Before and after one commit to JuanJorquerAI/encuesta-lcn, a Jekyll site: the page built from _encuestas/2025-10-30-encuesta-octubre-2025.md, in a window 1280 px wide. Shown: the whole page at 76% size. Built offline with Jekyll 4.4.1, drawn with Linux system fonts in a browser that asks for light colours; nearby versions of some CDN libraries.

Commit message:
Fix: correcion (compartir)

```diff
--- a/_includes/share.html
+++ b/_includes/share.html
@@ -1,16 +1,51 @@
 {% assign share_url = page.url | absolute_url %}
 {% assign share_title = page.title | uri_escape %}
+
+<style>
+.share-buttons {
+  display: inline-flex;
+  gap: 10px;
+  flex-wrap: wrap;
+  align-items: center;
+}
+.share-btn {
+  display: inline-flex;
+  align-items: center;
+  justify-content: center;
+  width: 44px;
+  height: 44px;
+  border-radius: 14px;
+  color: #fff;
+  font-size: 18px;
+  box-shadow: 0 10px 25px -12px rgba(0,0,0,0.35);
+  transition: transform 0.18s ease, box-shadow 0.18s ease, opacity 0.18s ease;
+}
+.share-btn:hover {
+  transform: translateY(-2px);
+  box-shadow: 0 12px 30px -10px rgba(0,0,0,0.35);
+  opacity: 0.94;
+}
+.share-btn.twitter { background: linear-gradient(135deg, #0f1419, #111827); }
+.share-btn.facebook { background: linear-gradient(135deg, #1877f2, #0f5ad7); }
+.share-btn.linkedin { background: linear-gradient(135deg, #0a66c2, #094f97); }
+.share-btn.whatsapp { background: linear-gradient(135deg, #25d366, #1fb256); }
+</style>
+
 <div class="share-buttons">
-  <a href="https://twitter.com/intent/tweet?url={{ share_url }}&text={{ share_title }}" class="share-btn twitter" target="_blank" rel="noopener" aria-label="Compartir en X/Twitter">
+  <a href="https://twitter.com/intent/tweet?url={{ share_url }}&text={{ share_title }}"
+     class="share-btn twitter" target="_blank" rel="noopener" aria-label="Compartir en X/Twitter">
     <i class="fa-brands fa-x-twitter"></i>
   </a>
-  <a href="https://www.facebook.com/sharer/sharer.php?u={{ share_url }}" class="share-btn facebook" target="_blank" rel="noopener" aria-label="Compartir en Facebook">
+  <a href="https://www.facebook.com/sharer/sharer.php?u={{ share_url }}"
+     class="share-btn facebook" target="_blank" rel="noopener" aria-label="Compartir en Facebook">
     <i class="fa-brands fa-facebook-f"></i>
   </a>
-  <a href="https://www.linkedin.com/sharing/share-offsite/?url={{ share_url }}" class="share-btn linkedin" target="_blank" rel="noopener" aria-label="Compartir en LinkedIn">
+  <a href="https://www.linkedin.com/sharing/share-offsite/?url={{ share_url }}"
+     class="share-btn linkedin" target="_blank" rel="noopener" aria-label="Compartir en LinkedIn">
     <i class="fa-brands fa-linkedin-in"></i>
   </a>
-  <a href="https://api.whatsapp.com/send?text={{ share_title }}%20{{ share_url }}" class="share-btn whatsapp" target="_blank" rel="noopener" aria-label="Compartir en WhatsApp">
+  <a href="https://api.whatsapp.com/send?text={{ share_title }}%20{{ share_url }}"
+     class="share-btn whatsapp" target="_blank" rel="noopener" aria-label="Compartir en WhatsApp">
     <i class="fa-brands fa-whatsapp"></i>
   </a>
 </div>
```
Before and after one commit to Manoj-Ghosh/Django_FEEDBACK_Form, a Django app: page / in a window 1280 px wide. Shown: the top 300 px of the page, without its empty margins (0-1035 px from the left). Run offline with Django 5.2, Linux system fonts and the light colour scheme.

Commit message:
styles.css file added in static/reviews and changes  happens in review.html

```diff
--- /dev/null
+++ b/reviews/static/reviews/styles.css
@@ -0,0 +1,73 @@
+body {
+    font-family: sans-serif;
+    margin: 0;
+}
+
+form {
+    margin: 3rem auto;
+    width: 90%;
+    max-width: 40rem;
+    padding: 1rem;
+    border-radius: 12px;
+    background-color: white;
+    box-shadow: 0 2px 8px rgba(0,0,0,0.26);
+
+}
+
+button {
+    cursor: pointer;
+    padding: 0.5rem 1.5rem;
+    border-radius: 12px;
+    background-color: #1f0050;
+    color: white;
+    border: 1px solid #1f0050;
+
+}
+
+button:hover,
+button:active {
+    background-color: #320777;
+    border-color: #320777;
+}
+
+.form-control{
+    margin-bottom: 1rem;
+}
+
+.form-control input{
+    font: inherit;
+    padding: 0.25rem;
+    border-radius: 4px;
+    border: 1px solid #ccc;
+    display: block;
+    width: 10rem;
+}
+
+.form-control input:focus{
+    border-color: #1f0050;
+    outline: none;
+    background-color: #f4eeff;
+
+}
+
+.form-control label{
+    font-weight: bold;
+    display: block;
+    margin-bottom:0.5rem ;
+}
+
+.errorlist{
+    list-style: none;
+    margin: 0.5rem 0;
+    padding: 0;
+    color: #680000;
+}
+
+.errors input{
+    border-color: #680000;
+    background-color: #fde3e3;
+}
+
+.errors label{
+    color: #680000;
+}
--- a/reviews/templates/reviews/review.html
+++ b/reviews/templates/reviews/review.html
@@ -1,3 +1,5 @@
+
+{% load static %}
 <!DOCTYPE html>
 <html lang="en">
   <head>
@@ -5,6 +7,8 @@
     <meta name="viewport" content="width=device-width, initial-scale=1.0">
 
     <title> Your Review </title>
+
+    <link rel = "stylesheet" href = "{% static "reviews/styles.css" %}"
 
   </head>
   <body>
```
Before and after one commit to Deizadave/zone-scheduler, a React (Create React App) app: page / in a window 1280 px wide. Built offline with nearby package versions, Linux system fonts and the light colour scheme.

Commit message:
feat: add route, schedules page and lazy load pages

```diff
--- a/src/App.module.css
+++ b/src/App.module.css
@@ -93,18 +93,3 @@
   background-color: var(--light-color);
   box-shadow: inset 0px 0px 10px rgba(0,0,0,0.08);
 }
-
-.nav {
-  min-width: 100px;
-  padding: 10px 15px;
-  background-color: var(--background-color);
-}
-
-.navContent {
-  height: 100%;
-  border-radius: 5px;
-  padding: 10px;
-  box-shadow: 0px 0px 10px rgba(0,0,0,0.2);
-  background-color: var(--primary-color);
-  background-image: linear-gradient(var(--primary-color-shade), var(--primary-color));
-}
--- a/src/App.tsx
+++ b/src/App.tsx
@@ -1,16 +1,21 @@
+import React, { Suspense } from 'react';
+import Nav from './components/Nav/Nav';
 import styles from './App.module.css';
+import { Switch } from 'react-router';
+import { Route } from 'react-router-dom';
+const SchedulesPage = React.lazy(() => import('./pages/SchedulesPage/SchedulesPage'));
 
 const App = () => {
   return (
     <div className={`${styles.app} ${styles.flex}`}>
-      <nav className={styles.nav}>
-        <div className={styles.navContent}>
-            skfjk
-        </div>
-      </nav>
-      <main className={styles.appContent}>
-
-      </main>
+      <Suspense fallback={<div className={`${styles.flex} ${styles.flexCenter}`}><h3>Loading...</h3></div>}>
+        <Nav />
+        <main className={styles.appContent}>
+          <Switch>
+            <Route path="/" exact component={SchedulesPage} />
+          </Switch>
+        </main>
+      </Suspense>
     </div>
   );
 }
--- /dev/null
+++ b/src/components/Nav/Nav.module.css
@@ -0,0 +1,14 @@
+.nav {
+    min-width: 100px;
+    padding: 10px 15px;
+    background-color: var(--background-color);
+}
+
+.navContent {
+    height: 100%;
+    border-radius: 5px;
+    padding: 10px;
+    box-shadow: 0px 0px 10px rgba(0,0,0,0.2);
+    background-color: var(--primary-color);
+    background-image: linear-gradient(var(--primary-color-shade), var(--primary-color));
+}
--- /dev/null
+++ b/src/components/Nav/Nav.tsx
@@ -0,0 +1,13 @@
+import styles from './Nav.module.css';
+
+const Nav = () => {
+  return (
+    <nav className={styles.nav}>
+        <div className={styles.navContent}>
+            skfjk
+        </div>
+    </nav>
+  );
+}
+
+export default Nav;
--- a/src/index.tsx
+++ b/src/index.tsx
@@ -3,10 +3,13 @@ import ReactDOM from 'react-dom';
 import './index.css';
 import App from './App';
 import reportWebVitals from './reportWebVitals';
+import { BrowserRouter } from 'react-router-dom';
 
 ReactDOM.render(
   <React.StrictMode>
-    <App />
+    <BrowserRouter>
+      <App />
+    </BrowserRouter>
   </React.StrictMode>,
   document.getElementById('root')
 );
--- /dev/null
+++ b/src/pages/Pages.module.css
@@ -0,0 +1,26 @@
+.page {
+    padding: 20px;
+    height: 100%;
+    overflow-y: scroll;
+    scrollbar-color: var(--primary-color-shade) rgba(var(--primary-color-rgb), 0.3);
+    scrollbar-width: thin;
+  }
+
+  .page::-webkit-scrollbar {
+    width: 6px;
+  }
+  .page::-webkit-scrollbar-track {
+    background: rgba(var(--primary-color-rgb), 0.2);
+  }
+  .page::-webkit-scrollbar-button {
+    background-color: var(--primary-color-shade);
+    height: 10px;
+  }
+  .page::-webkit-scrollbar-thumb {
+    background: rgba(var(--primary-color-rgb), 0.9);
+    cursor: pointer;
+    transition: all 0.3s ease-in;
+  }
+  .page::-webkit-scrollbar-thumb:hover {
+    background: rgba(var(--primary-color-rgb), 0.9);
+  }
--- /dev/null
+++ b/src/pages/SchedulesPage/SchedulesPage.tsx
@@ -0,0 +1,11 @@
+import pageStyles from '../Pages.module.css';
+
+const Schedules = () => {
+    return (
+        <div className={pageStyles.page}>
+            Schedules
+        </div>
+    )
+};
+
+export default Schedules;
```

● ● ●

▸ **Work item**:
I'd like the number of lines in the listing above that contain the string "brands", and only the number.

▸ **Exercise result**:
4